▸ **Exercise**:
Go through the material below and please tally the lines that hold the word "TeamMemberCard"; the number alone is the answer.

▸ **Entries provided**:
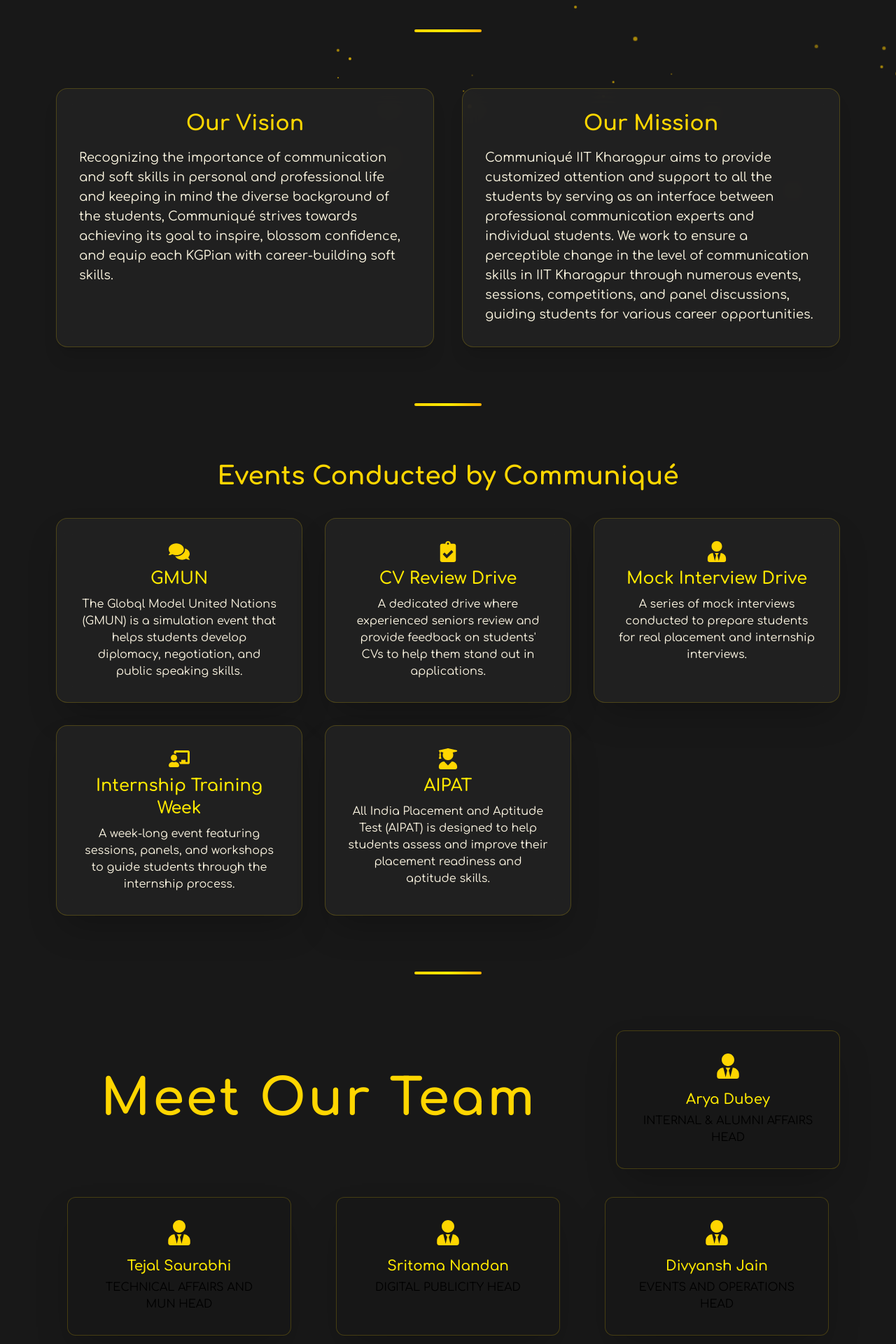
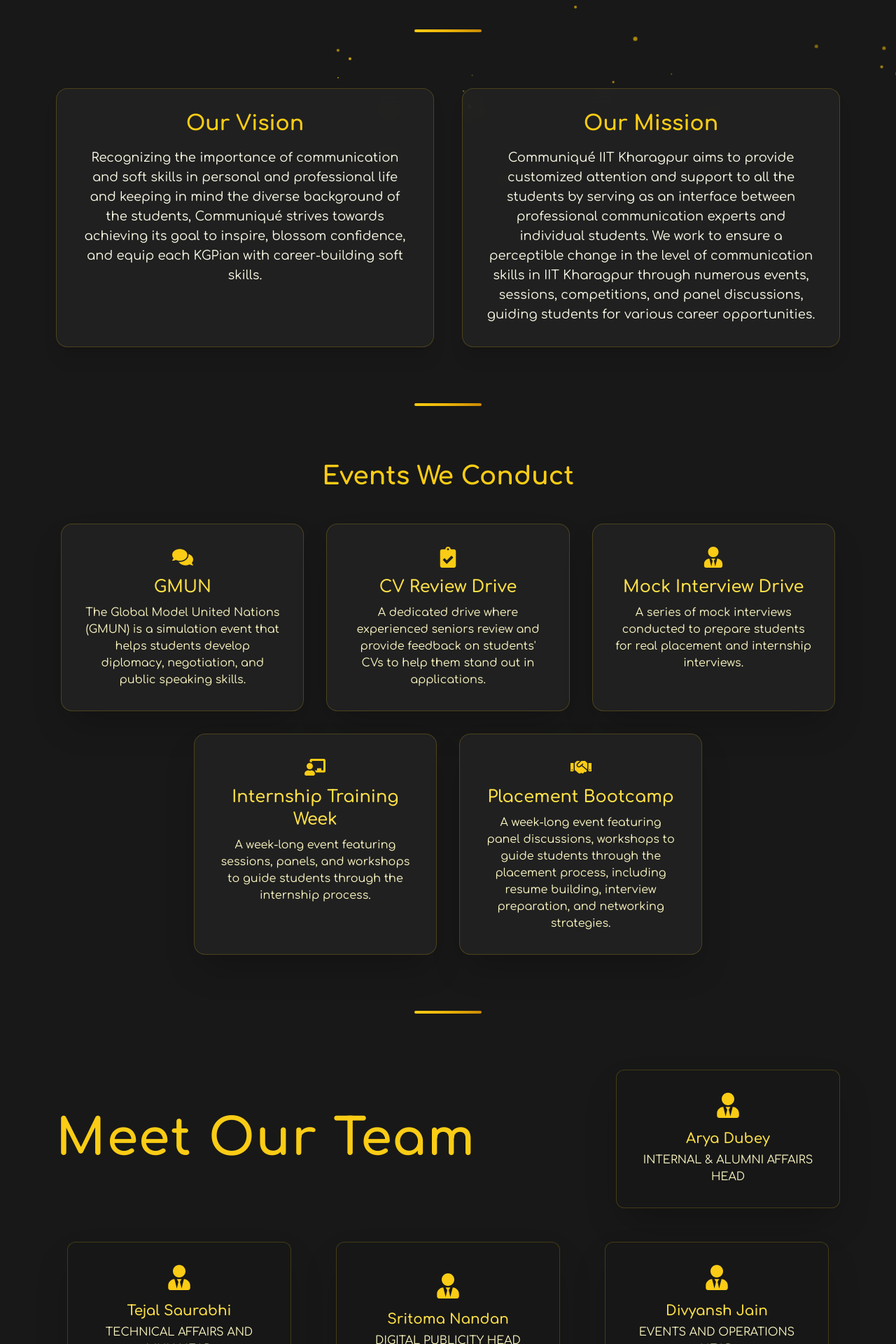
Before and after one commit to CQ-ETech/Freshers-Guide, a Next.js app: page /about-us in a window 1280 px wide. Shown: the part 620-2540 px from the top of the page at 70% size. Built offline with nearby package versions, Linux system fonts and the light colour scheme.

Commit message:
minor bugs

```diff
--- a/package.json
+++ b/package.json
@@ -11,7 +11,9 @@
   },
   "dependencies": {
     "@tsparticles/react": "^3.0.0",
+    "@types/lodash": "^4.17.20",
     "framer-motion": "^12.18.1",
+    "lodash": "^4.17.21",
     "lucide-react": "^0.516.0",
     "next": "14.1.0",
     "react": "^18.2.0",
--- a/src/app/about-us/page.tsx
+++ b/src/app/about-us/page.tsx
@@ -1,38 +1,40 @@
 'use client'
 import React from 'react';
 import '../globals.css';
-import { FaUserTie, FaComments, FaClipboardCheck, FaChalkboardTeacher, FaHandshake, FaChevronDown, FaUserGraduate } from 'react-icons/fa';
+import { FaUserTie, FaComments, FaClipboardCheck, FaChalkboardTeacher, FaHandshake, FaChevronDown } from 'react-icons/fa';
 import Image from 'next/image';
 
 const communiqueEvents = [
+  // ...data remains the same
   {
     title: 'GMUN',
-    icon: <FaComments className="text-[#FFD600] text-3xl mb-2" />,
-    description: 'The Globql Model United Nations (GMUN) is a simulation event that helps students develop diplomacy, negotiation, and public speaking skills.'
+    icon: <FaComments className="text-yellow-400 text-3xl mb-3" />,
+    description: 'The Global Model United Nations (GMUN) is a simulation event that helps students develop diplomacy, negotiation, and public speaking skills.'
   },
   {
     title: 'CV Review Drive',
-    icon: <FaClipboardCheck className="text-[#FFD600] text-3xl mb-2" />,
+    icon: <FaClipboardCheck className="text-yellow-400 text-3xl mb-3" />,
     description: 'A dedicated drive where experienced seniors review and provide feedback on students\' CVs to help them stand out in applications.'
   },
   {
     title: 'Mock Interview Drive',
-    icon: <FaUserTie className="text-[#FFD600] text-3xl mb-2" />,
+    icon: <FaUserTie className="text-yellow-400 text-3xl mb-3" />,
     description: 'A series of mock interviews conducted to prepare students for real placement and internship interviews.'
   },
   {
     title: 'Internship Training Week',
-    icon: <FaChalkboardTeacher className="text-[#FFD600] text-3xl mb-2" />,
+    icon: <FaChalkboardTeacher className="text-yellow-400 text-3xl mb-3" />,
     description: 'A week-long event featuring sessions, panels, and workshops to guide students through the internship process.'
   },
   {
-    title: 'AIPAT',
-    icon: <FaUserGraduate className="text-[#FFD600] text-3xl mb-2" />,
-    description: 'All India Placement and Aptitude Test (AIPAT) is designed to help students assess and improve their placement readiness and aptitude skills.'
-  },
+    title: 'Placement Bootcamp',
+    icon: <FaHandshake className="text-yellow-400 text-3xl mb-3" />,
+    description: 'A week-long event featuring panel discussions, workshops to guide students through the placement process, including resume building, interview preparation, and networking strategies.'
+  }
 ];
 
 const executiveTeam = [
+  // ...data remains the same
   { name: 'Arya Dubey', role: 'INTERNAL & ALUMNI AFFAIRS HEAD' },
   { name: 'Tejal Saurabhi', role: 'TECHNICAL AFFAIRS AND MUN HEAD' },
   { name: 'Sritoma Nandan', role: 'DIGITAL PUBLICITY HEAD' },
@@ -42,93 +44,99 @@
   { name: 'Pritvik Premkumar', role: 'EXTERNAL AFFAIRS AND OUTREACH HEAD' },
 ];
 
+// Reusable Divider Component (defined before use)
+const Divider = () => (
+    <div className="flex justify-center my-8 z-10 relative">
+      <span className="inline-block w-24 h-1 bg-gradient-to-r from-yellow-400 via-yellow-500 to-yellow-600 rounded-full" />
+    </div>
+);
+
+// Reusable Team Member Card
+const TeamMemberCard = ({ member }: { member: { name: string, role: string } }) => (
+  <div className="flex h-full flex-col items-center justify-center bg-[#181818]/90 rounded-xl shadow-2xl p-8 w-full max-w-xs mx-auto border border-yellow-400/20 hover:scale-105 hover:shadow-yellow-400/40 transition-all duration-300 glassmorphism-card group transform-gpu">
+    <FaUserTie className="text-yellow-400 text-4xl mb-4 group-hover:rotate-12 transition-transform duration-300" />
+    <h3 className="text-xl font-semibold text-yellow-300 mb-1 font-comfortaa text-center group-hover:text-yellow-400">{member.name}</h3>
+    <p className="text-sm sm:text-base font-comfortaa text-center text-yellow-100">{member.role}</p>
+  </div>
+);
+
+
 export default function AboutUs() {
   return (
-    <div className="min-h-screen pb-20 overflow-hidden">
-      {/* Hero Section with Logo */}
+    <div className="min-h-screen text-white pb-20 overflow-x-hidden">
+
+      {/* Hero Section */}
       <section className="relative flex flex-col items-center justify-center py-20 px-4 text-center z-10 animate-fade-in">
-        <Image src="/LOGO.png" alt="Communiqué Logo" width={110} height={110} className="mb-6 w-24 h-24 sm:w-28 sm:h-28 rounded-full shadow-lg border-4 border-[#FFD600] bg-[#181818]" />
-        <h1 className="text-5xl sm:text-6xl md:text-7xl font-extrabold mb-4 text-transparent bg-clip-text bg-gradient-to-r from-[#FFF700] via-[#FFD600] to-[#FFB300] drop-shadow-lg font-comfortaa">
-          About Communiqué
+        <Image src="/LOGO.png" alt="Communiqué Logo" width={110} height={110} className="mb-6 w-24 h-24 sm:w-28 sm:h-28 rounded-full shadow-lg border-4 border-yellow-400 bg-gray-800" />
+        <h1 className="text-5xl sm:text-6xl md:text-7xl font-extrabold mb-4 text-transparent bg-clip-text bg-gradient-to-r from-yellow-300 via-yellow-400 to-yellow-500 drop-shadow-lg font-comfortaa">
+          Communiqué
         </h1>
-        <p className="text-lg sm:text-xl md:text-2xl text-[#FFF8E4] max-w-3xl mx-auto font-comfortaa mb-6">
+        <p className="text-lg sm:text-xl md:text-2xl text-yellow-50 max-w-3xl mx-auto font-comfortaa mb-6">
           The Official Soft Skills & Personality Development Society of IIT Kharagpur
         </p>
-        <FaChevronDown className="mx-auto text-[#FFD600] text-3xl animate-bounce mt-4" />
+        <FaChevronDown className="mx-auto text-yellow-400 text-3xl animate-bounce mt-4" />
       </section>
 
-      {/* Divider */}
-      <div className="flex justify-center my-8 z-10 relative">
-        <span className="inline-block w-24 h-1 bg-gradient-to-r from-[#FFD600] via-[#FFEA00] to-[#FFB300] rounded-full" />
-      </div>
+      <Divider />
 
       {/* Vision & Mission */}
       <section className="max-w-6xl mx-auto px-4 py-12 grid grid-cols-1 md:grid-cols-2 gap-10 items-stretch animate-fade-in-up">
-        <div className="bg-[#232323]/80 backdrop-blur-md rounded-2xl shadow-xl p-6 md:p-8 flex flex-col items-center border border-[#FFD600]/20 glassmorphism-card min-h-[320px] min-w-0 w-full">
-          <h2 className="text-2xl md:text-3xl font-bold mb-4 text-[#FFD600] font-comfortaa">Our Vision</h2>
-          <p className="text-base md:text-lg text-[#FFF9E3] font-comfortaa">
+        {/* ✅ FIX: Backgrounds restored */}
+        <div className="bg-[#232323]/80 backdrop-blur-md rounded-2xl shadow-xl p-8 flex flex-col text-center border border-yellow-400/20 glassmorphism-card">
+          <h2 className="text-2xl md:text-3xl font-bold mb-4 text-yellow-400 font-comfortaa">Our Vision</h2>
+          <p className="text-base md:text-lg text-yellow-50 font-comfortaa">
             Recognizing the importance of communication and soft skills in personal and professional life and keeping in mind the diverse background of the students, Communiqué strives towards achieving its goal to inspire, blossom confidence, and equip each KGPian with career-building soft skills.
           </p>
         </div>
-        <div className="bg-[#232323]/80 backdrop-blur-md rounded-2xl shadow-xl p-6 md:p-8 flex flex-col items-center border border-[#FFD600]/20 glassmorphism-card min-h-[320px] min-w-0 w-full">
-          <h2 className="text-2xl md:text-3xl font-bold mb-4 text-[#FFD600] font-comfortaa">Our Mission</h2>
-          <p className="text-base md:text-lg text-[#FFF9E3] font-comfortaa">
+        <div className="bg-[#232323]/80 backdrop-blur-md rounded-2xl shadow-xl p-8 flex flex-col text-center border border-yellow-400/20 glassmorphism-card">
+          <h2 className="text-2xl md:text-3xl font-bold mb-4 text-yellow-400 font-comfortaa">Our Mission</h2>
+          <p className="text-base md:text-lg text-yellow-50 font-comfortaa">
             Communiqué IIT Kharagpur aims to provide customized attention and support to all the students by serving as an interface between professional communication experts and individual students. We work to ensure a perceptible change in the level of communication skills in IIT Kharagpur through numerous events, sessions, competitions, and panel discussions, guiding students for various career opportunities.
           </p>
         </div>
       </section>
 
-      {/* Divider */}
-      <div className="flex justify-center my-8 z-10 relative">
-        <span className="inline-block w-24 h-1 bg-gradient-to-r from-[#FFD600] via-[#FFEA00] to-[#FFB300] rounded-full" />
-      </div>
+      <Divider />
 
-      {/* Events Conducted by Communiqué */}
+      {/* Events Section */}
       <section className="max-w-6xl mx-auto px-4 py-12 animate-fade-in-up">
-        <h2 className="text-3xl sm:text-4xl font-bold text-[#FFD600] mb-10 text-center font-comfortaa">Events Conducted by Communiqué</h2>
-        <div className="grid grid-cols-1 sm:grid-cols-2 lg:grid-cols-3 gap-8">
+        <h2 className="text-3xl sm:text-4xl font-bold text-yellow-400 mb-12 text-center font-comfortaa">Events We Conduct</h2>
+        <div className="flex flex-wrap justify-center gap-8">
           {communiqueEvents.map((item) => (
-            <div key={item.title} className="bg-[#232323]/80 backdrop-blur-md rounded-2xl shadow-2xl p-6 sm:p-8 flex flex-col items-center hover:scale-105 hover:shadow-yellow-400/30 transition-transform duration-300 border border-[#FFD600]/20 glassmorphism-card">
+            // ✅ FIX: Backgrounds restored
+            <div key={item.title} className="w-full sm:w-80 lg:w-[31%] bg-[#232323]/80 backdrop-blur-md rounded-2xl shadow-2xl p-8 flex flex-col items-center hover:scale-105 hover:shadow-yellow-400/30 transition-all duration-300 border border-yellow-400/20 glassmorphism-card transform-gpu">
               {item.icon}
-              <h3 className="text-xl sm:text-2xl font-semibold text-[#FFEA00] mb-2 font-comfortaa text-center">{item.title}</h3>
-              <p className="text-[#FFF8E4] text-sm sm:text-base font-comfortaa text-center">{item.description}</p>
+              <h3 className="text-xl sm:text-2xl font-semibold text-yellow-300 mb-2 font-comfortaa text-center">{item.title}</h3>
+              <p className="text-yellow-100 text-sm sm:text-base font-comfortaa text-center">{item.description}</p>
             </div>
           ))}
         </div>
       </section>
 
-      {/* Divider */}
-      <div className="flex justify-center my-8 z-10 relative">
-        <span className="inline-block w-24 h-1 bg-gradient-to-r from-[#FFD600] via-[#FFEA00] to-[#FFB300] rounded-full" />
-      </div>
+      <Divider />
 
-      {/* Meet Our Team */}
+      {/* Meet Our Team Section */}
       <section className="max-w-6xl mx-auto px-4 py-12 animate-fade-in-up">
-        <div className="flex flex-col md:flex-row md:items-center md:justify-between mb-10 gap-8 md:gap-0">
-          <h2 className="flex-1 text-4xl sm:text-5xl md:text-7xl font-extrabold text-[#FFD600] text-center md:text-left font-comfortaa mb-6 md:mb-0 leading-tight md:leading-[1.1] md:pl-16 tracking-wider">
+        {/* ✅ FIX: Title and featured card are in a flex row. Title text expands to fill space. */}
+        <div className="flex flex-col lg:flex-row lg:items-center gap-8 mb-12">
+          <h2 className="flex-1 text-5xl sm:text-6xl md:text-7xl font-extrabold text-yellow-400 text-center lg:text-left font-comfortaa leading-tight tracking-wide">
             Meet Our Team
           </h2>
-          <div className="flex justify-center md:justify-end w-full md:w-auto">
-            <div className="flex flex-col items-center bg-[#181818]/90 rounded-xl shadow-2xl p-6 sm:p-8 max-w-xs border border-[#FFD600]/20 hover:scale-110 hover:shadow-yellow-400/40 transition-transform duration-300 glassmorphism-card group">
-              <FaUserTie className="text-[#FFD600] text-4xl mb-4 group-hover:rotate-12 transition-transform duration-300" />
-              <h3 className="text-xl font-semibold text-[#FFEA00] mb-1 font-comfortaa text-center group-hover:text-[#FFD600]">{executiveTeam[0].name}</h3>
-              <p className="text-sm sm:text-base font-comfortaa text-center group-hover:text-[#FFEA00]">{executiveTeam[0].role}</p>
-            </div>
+          <div className="flex-shrink-0 flex justify-center">
+            <TeamMemberCard member={executiveTeam[0]} />
           </div>
         </div>
-        <div className="grid grid-cols-1 sm:grid-cols-2 md:grid-cols-3 gap-8 justify-items-center">
+
+        {/* The rest of the team in a grid */}
+        <div className="grid grid-cols-1 sm:grid-cols-2 lg:grid-cols-3 gap-8 items-stretch">
           {executiveTeam.slice(1).map((member) => (
-            <div key={member.name} className="flex flex-col items-center bg-[#181818]/90 rounded-xl shadow-2xl p-6 sm:p-8 w-full max-w-xs border border-[#FFD600]/20 hover:scale-110 hover:shadow-yellow-400/40 transition-transform duration-300 glassmorphism-card group">
-              <FaUserTie className="text-[#FFD600] text-4xl mb-4 group-hover:rotate-12 transition-transform duration-300" />
-              <h3 className="text-xl font-semibold text-[#FFEA00] mb-1 font-comfortaa text-center group-hover:text-[#FFD600]">{member.name}</h3>
-              <p className="text-sm sm:text-base font-comfortaa text-center group-hover:text-[#FFEA00]">{member.role}</p>
-            </div>
+            <TeamMemberCard key={member.name} member={member} />
           ))}
         </div>
       </section>
 
       {/* Call to Action */}
-      <div className="mt-16 text-[#FFD600] text-base md:text-lg font-comfortaa text-center animate-fade-in-up px-4">
+      <div className="mt-16 text-yellow-400 text-base md:text-lg font-comfortaa text-center animate-fade-in-up px-4">
         <p className="mb-6">Join us in our journey to empower every KGPian with the confidence and skills to succeed!</p>
       </div>
     </div>
```
Also changed, not shown: src/app/profiles/core/page.tsx (+25 -9 lines), 1 other file (tests, documents, lock files or other folders).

▸ **Expected output**:
3